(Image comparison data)

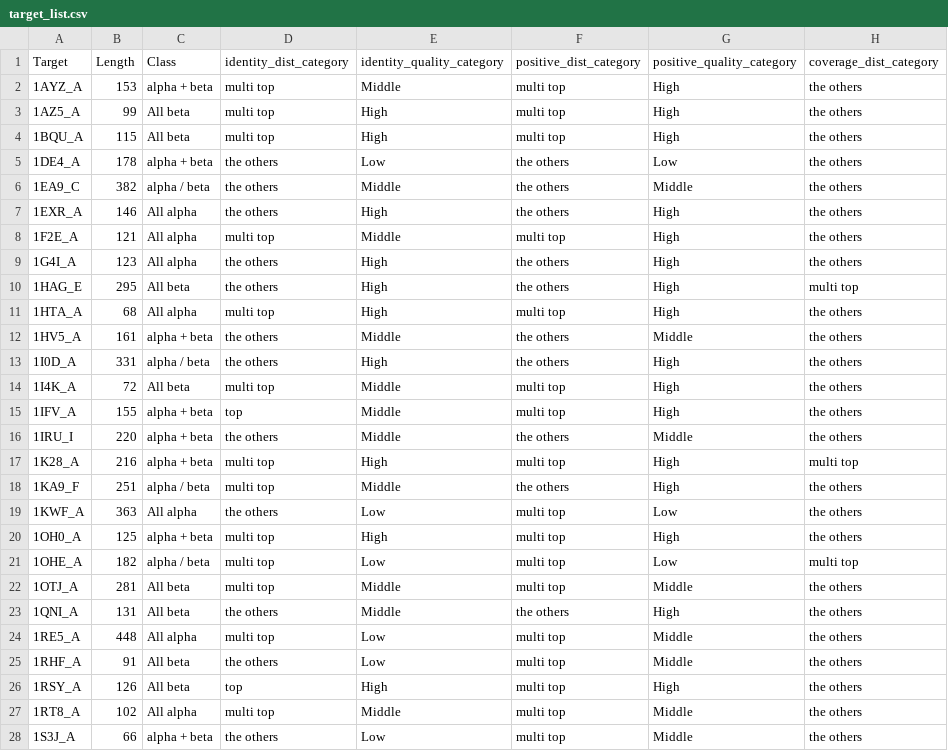
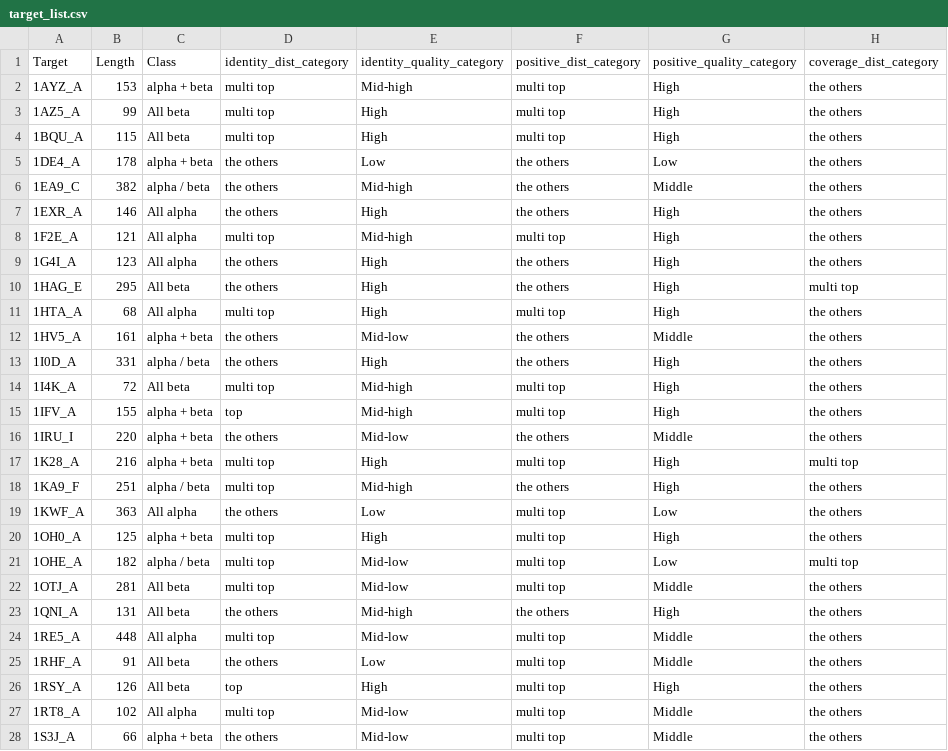
Before and after one commit to yutake27/HMDM, a CSV file: score/scop_cl_equal_globular100_identity95_coverage60/target_list.csv, drawn as a sheet; only a part is shown; the diff covers the shown part only; the diff names each change by its address in the sheet, - before the commit and + after, or states it on an @@ line.

```diff
--- a/score/scop_cl_equal_globular100_identity95_coverage60/target_list.csv
+++ b/score/scop_cl_equal_globular100_identity95_coverage60/target_list.csv
-E2 (identity_quality_category): Middle
+E2 (identity_quality_category): Mid-high
-E6 (identity_quality_category): Middle
+E6 (identity_quality_category): Mid-high
-E8 (identity_quality_category): Middle
+E8 (identity_quality_category): Mid-high
-E12 (identity_quality_category): Middle
+E12 (identity_quality_category): Mid-low
-E14:E15 (identity_quality_category): Middle
+E14:E15 (identity_quality_category): Mid-high
-E16 (identity_quality_category): Middle
+E16 (identity_quality_category): Mid-low
-E18 (identity_quality_category): Middle
+E18 (identity_quality_category): Mid-high
-E21 (identity_quality_category): Low
+E21 (identity_quality_category): Mid-low
-E22 (identity_quality_category): Middle
+E22 (identity_quality_category): Mid-low
-E23 (identity_quality_category): Middle
+E23 (identity_quality_category): Mid-high
-E24 (identity_quality_category): Low
+E24 (identity_quality_category): Mid-low
-E27 (identity_quality_category): Middle
+E27 (identity_quality_category): Mid-low
-E28 (identity_quality_category): Low
+E28 (identity_quality_category): Mid-low
```
Also changed, not shown: 48 edited cells elsewhere in this file, score/pisces_multidomain100_identity95_coverage60/mqa_result_each_target.csv, score/pisces_multidomain100_identity95_coverage60/target_list.csv, 4 other files.
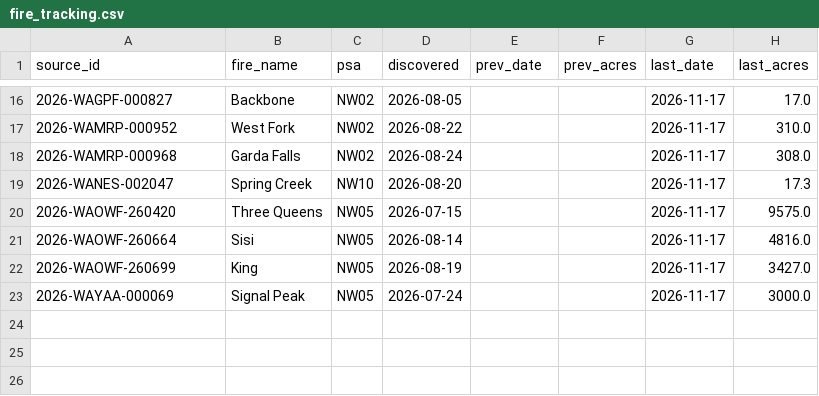
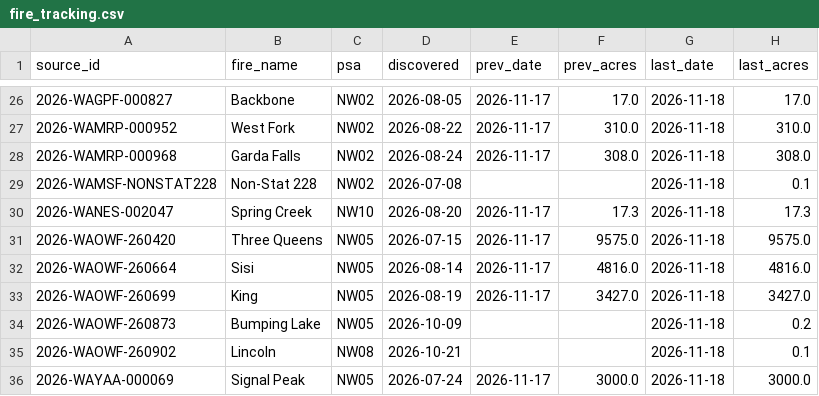
Before and after one commit to SWCCFireWx/ps-seasonal-verification, a CSV file: data/NW/fire_tracking.csv, drawn as a sheet; only a part is shown, gaps mark what is left out; the diff covers the shown part only.

```diff
--- a/data/NW/fire_tracking.csv
+++ b/data/NW/fire_tracking.csv
@@ -16,8 +26,11 @@ source_id,fire_name,psa,discovered,prev_date,prev_acres,last_date,last_acres
-2026-WAGPF-000827,Backbone,NW02,2026-08-05,,,2026-11-17,17.0
-2026-WAMRP-000952,West Fork,NW02,2026-08-22,,,2026-11-17,310.0
-2026-WAMRP-000968,Garda Falls,NW02,2026-08-24,,,2026-11-17,308.0
-2026-WANES-002047,Spring Creek,NW10,2026-08-20,,,2026-11-17,17.3
-2026-WAOWF-260420,Three Queens,NW05,2026-07-15,,,2026-11-17,9575.0
-2026-WAOWF-260664,Sisi,NW05,2026-08-14,,,2026-11-17,4816.0
-2026-WAOWF-260699,King,NW05,2026-08-19,,,2026-11-17,3427.0
-2026-WAYAA-000069,Signal Peak,NW05,2026-07-24,,,2026-11-17,3000.0
+2026-WAGPF-000827,Backbone,NW02,2026-08-05,2026-11-17,17.0,2026-11-18,17.0
+2026-WAMRP-000952,West Fork,NW02,2026-08-22,2026-11-17,310.0,2026-11-18,310.0
+2026-WAMRP-000968,Garda Falls,NW02,2026-08-24,2026-11-17,308.0,2026-11-18,308.0
+2026-WAMSF-NONSTAT228,Non-Stat 228,NW02,2026-07-08,,,2026-11-18,0.1
+2026-WANES-002047,Spring Creek,NW10,2026-08-20,2026-11-17,17.3,2026-11-18,17.3
+2026-WAOWF-260420,Three Queens,NW05,2026-07-15,2026-11-17,9575.0,2026-11-18,9575.0
+2026-WAOWF-260664,Sisi,NW05,2026-08-14,2026-11-17,4816.0,2026-11-18,4816.0
+2026-WAOWF-260699,King,NW05,2026-08-19,2026-11-17,3427.0,2026-11-18,3427.0
+2026-WAOWF-260873,Bumping Lake,NW05,2026-10-09,,,2026-11-18,0.2
+2026-WAOWF-260902,Lincoln,NW08,2026-10-21,,,2026-11-18,0.1
+2026-WAYAA-000069,Signal Peak,NW05,2026-07-24,2026-11-17,3000.0,2026-11-18,3000.0
```
Also changed, not shown: 10 added rows and 30 edited cells elsewhere in this file, data/EA/fire_tracking.csv, data/EA/starts.csv, 20 other files.
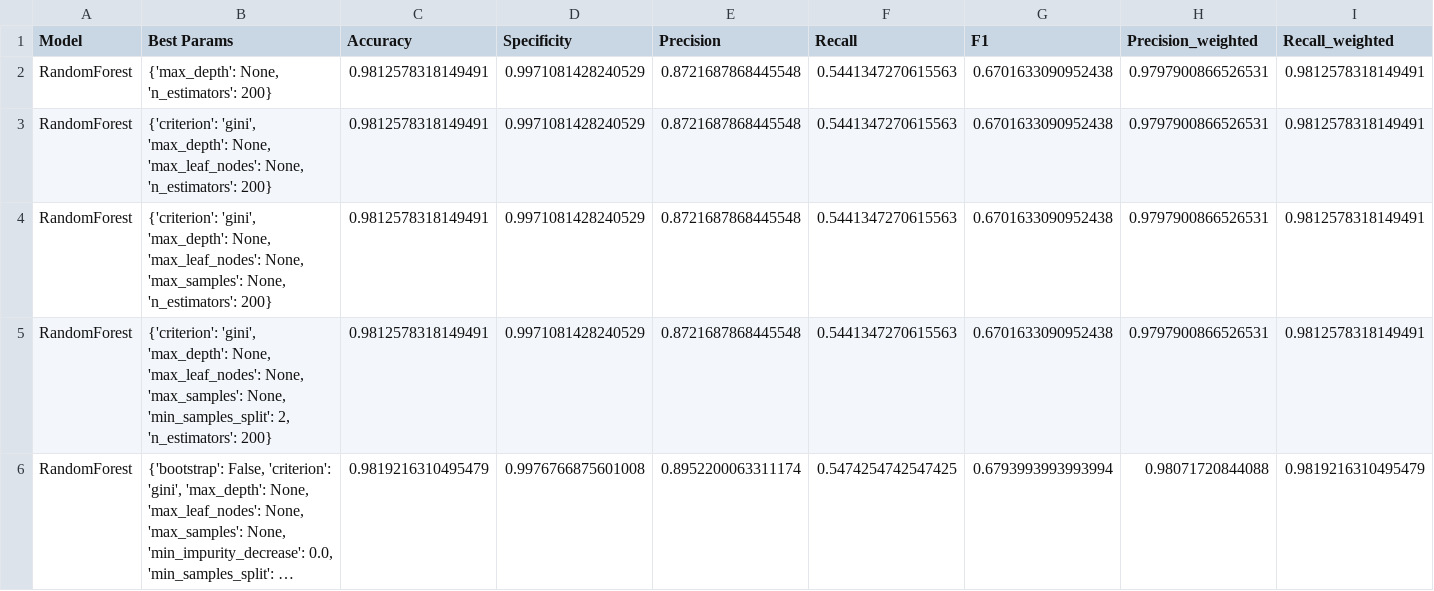
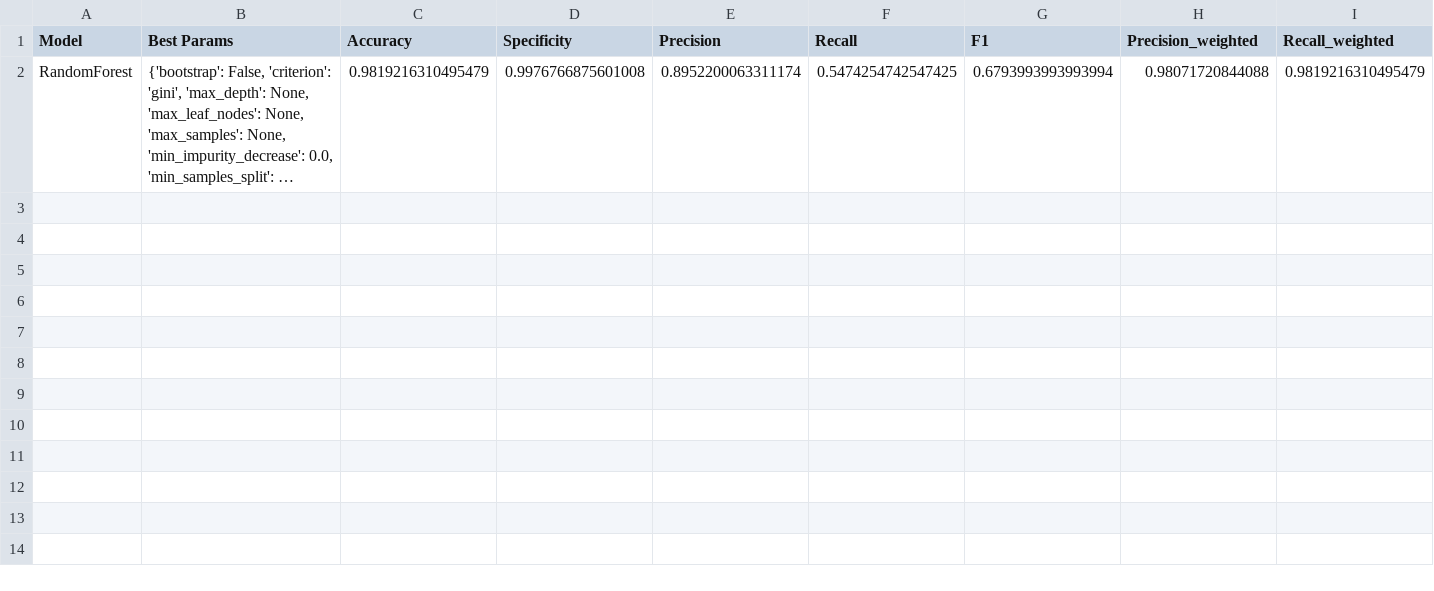
Before and after one commit to francetarchi/CreditCardFraudDetection, a CSV file: model_results/RandomForest_30.0.csv, drawn as a sheet; only a part is shown; long unchanged cells end in …; rows hold the shown columns only; the diff names each change by its address in the sheet, - before the commit and + after, or states it on an @@ line.

```diff
--- a/model_results/RandomForest_30.0.csv
+++ b/model_results/RandomForest_30.0.csv
-row 2: RandomForest | {'max_depth': None, 'n_estimators': 200} | 0.9812578318149491 | 0.9971081428240529 | 0.8721687868445548 | 0.5441347270615563 | 0.6701633090952438 | 0.9797900866526531 | 0.9812578318149491
-row 3: RandomForest | {'criterion': 'gini', 'max_depth': None, 'max_leaf_nodes': None, 'n_estimators': 200} | 0.9812578318149491 | 0.9971081428240529 | 0.8721687868445548 | 0.5441347270615563 | 0.6701633090952438 | 0.9797900866526531 | 0.9812578318149491
-row 4: RandomForest | {'criterion': 'gini', 'max_depth': None, 'max_leaf_nodes': None, 'max_samples': None, 'n_estimators': 200} | 0.9812578318149491 | 0.9971081428240529 | 0.8721687868445548 | 0.5441347270615563 | 0.6701633090952438 | 0.9797900866526531 | 0.9812578318149491
-row 5: RandomForest | {'criterion': 'gini', 'max_depth': None, 'max_leaf_nodes': None, 'max_samples': None, 'min_samples_split': 2, 'n_estimators': 200} | 0.9812578318149491 | 0.9971081428240529 | 0.8721687868445548 | 0.5441347270615563 | 0.6701633090952438 | 0.9797900866526531 | 0.9812578318149491
```
Also changed, not shown: 1 other file.
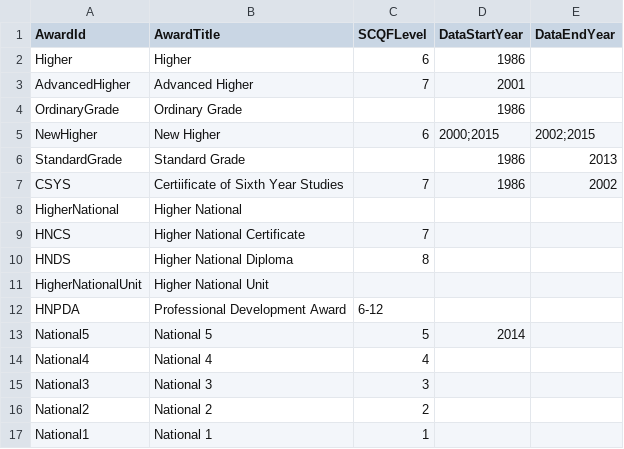
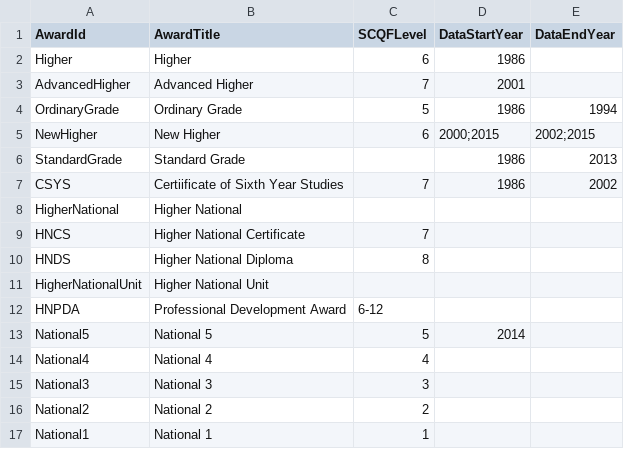
Before and after one commit to aba-sah/sta-it402-dresscode, a CSV file: code/data/sqa_qualifications.csv, drawn as a sheet.

Commit message:
Update sqa_qualifications.csv

```diff
--- a/code/data/sqa_qualifications.csv
+++ b/code/data/sqa_qualifications.csv
@@ -3,3 +3,3 @@ Higher,Higher,6,1986,
 AdvancedHigher,Advanced Higher,7,2001,
-OrdinaryGrade,Ordinary Grade,,1986,
+OrdinaryGrade,Ordinary Grade,5,1986,1994
 NewHigher,New Higher,6,2000;2015,2002;2015
```
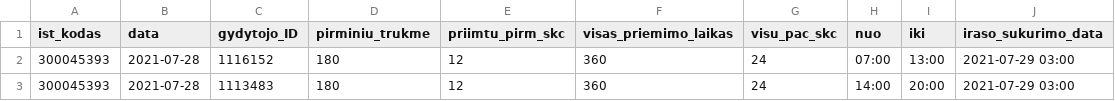
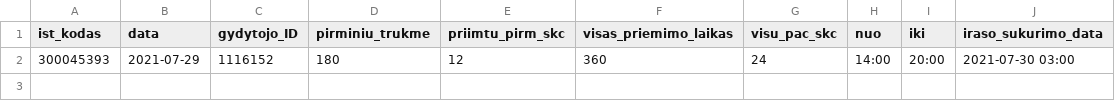
Before and after one commit to sveikatos-klinika/registrations_gyda, a CSV file: 300045393_family_doctors_visits_hours.csv, drawn as a sheet.

```diff
--- a/300045393_family_doctors_visits_hours.csv
+++ b/300045393_family_doctors_visits_hours.csv
@@ -1,3 +1,2 @@
 ist_kodas;data;gydytojo_ID;pirminiu_trukme;priimtu_pirm_skc;visas_priemimo_laikas;visu_pac_skc;nuo;iki;iraso_sukurimo_data
-300045393;2021-07-28;1116152;180;12;360;24;07:00;13:00;2021-07-29 03:00
-300045393;2021-07-28;1113483;180;12;360;24;14:00;20:00;2021-07-29 03:00
+300045393;2021-07-29;1116152;180;12;360;24;14:00;20:00;2021-07-30 03:00
```
Also changed, not shown: 300045393_free_registrations.csv.
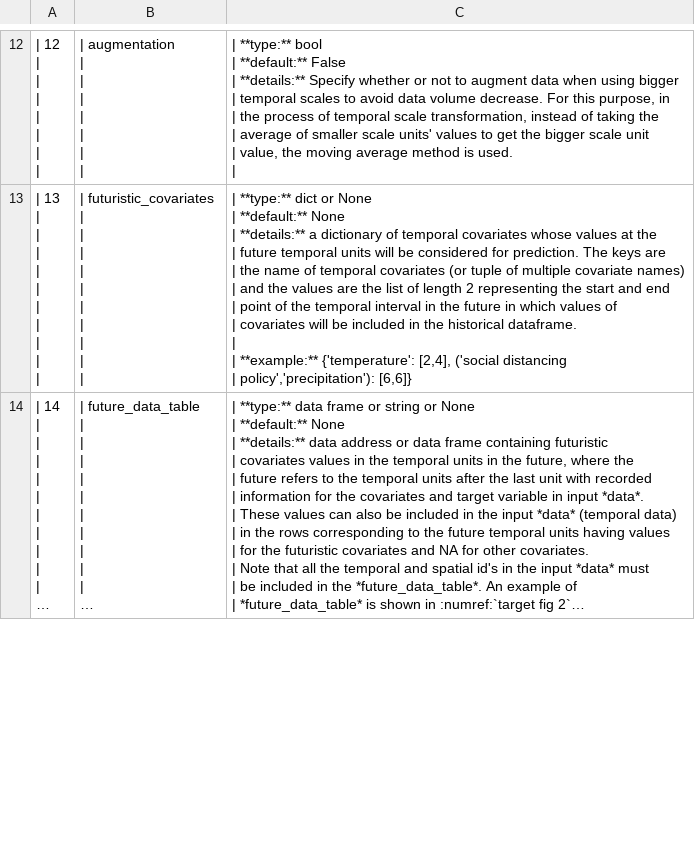
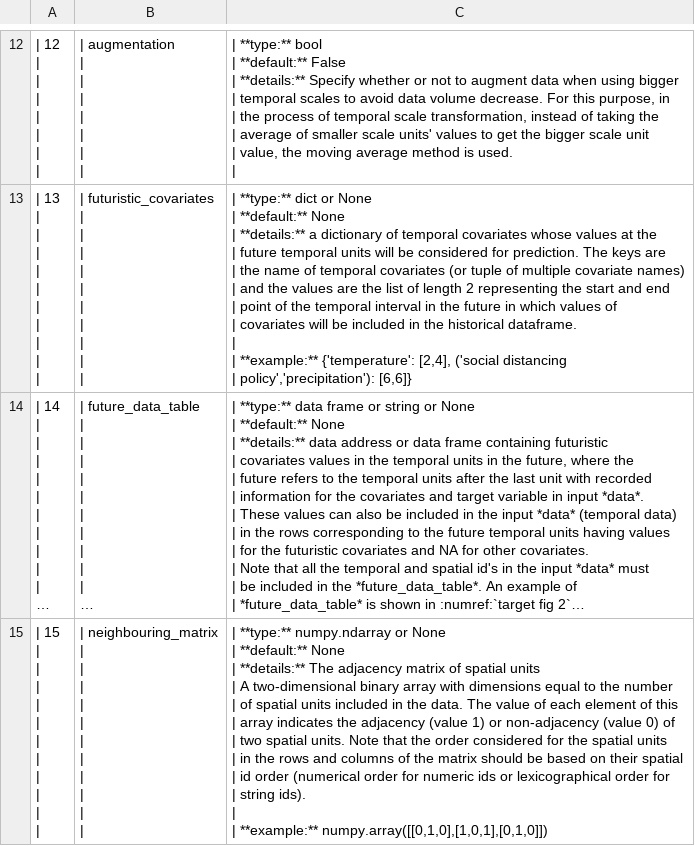
Before and after one commit to network-and-Data-Science-IUT/stpredict, a CSV file: docs/source/data_preprocess_in.csv, drawn as a sheet; only a part is shown, gaps mark what is left out; long unchanged cells end in …; ↵ is a line break in a cell; the diff covers the shown part only; the diff names each change by its address in the sheet, - before the commit and + after, or states it on an @@ line.

Commit message:
Add make_neighbouring_data

```diff
--- a/docs/source/data_preprocess_in.csv
+++ b/docs/source/data_preprocess_in.csv
+row 15: | 15 ↵ | ↵ | ↵ | ↵ | ↵ | ↵ | ↵ | ↵ | ↵ | ↵ | ↵ | | | neighbouring_matrix ↵ | ↵ | ↵ | ↵ | ↵ | ↵ | ↵ | ↵ | ↵ | ↵ | ↵ | | | **type:** numpy.ndarray or None ↵ | **default:** None ↵ | **details:** The adjacency matrix of spatial units ↵ | A two-dimensional binary array with dimensions equal to the number ↵ | of spatial units included in the data. The value of each element of this ↵ | array indicates the adjacency (value 1) or non-adjacency (value 0) of ↵ | two spatial units. Note that the order considered for the spatial units ↵ | in the rows and columns of the matrix should be based on their spatial ↵ | id order (numerical order for numeric ids or lexicographical order for ↵ | string ids). ↵ | ↵ | **example:** numpy.array([[0,1,0],[1,0,1],[0,1,0]])
```
Also changed, not shown: 1 added row and 3 edited cells elsewhere in this file, docs/source/make_historical_data_in.csv, 5 other files.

### [DIRECTIONS]
Filter the data, keeping only the lines that contain "WAMRP".

### [RESULT FOR THIS TASK]
-2026-WAMRP-000952,West Fork,NW02,2026-08-22,,,2026-11-17,310.0
-2026-WAMRP-000968,Garda Falls,NW02,2026-08-24,,,2026-11-17,308.0
+2026-WAMRP-000952,West Fork,NW02,2026-08-22,2026-11-17,310.0,2026-11-18,310.0
+2026-WAMRP-000968,Garda Falls,NW02,2026-08-24,2026-11-17,308.0,2026-11-18,308.0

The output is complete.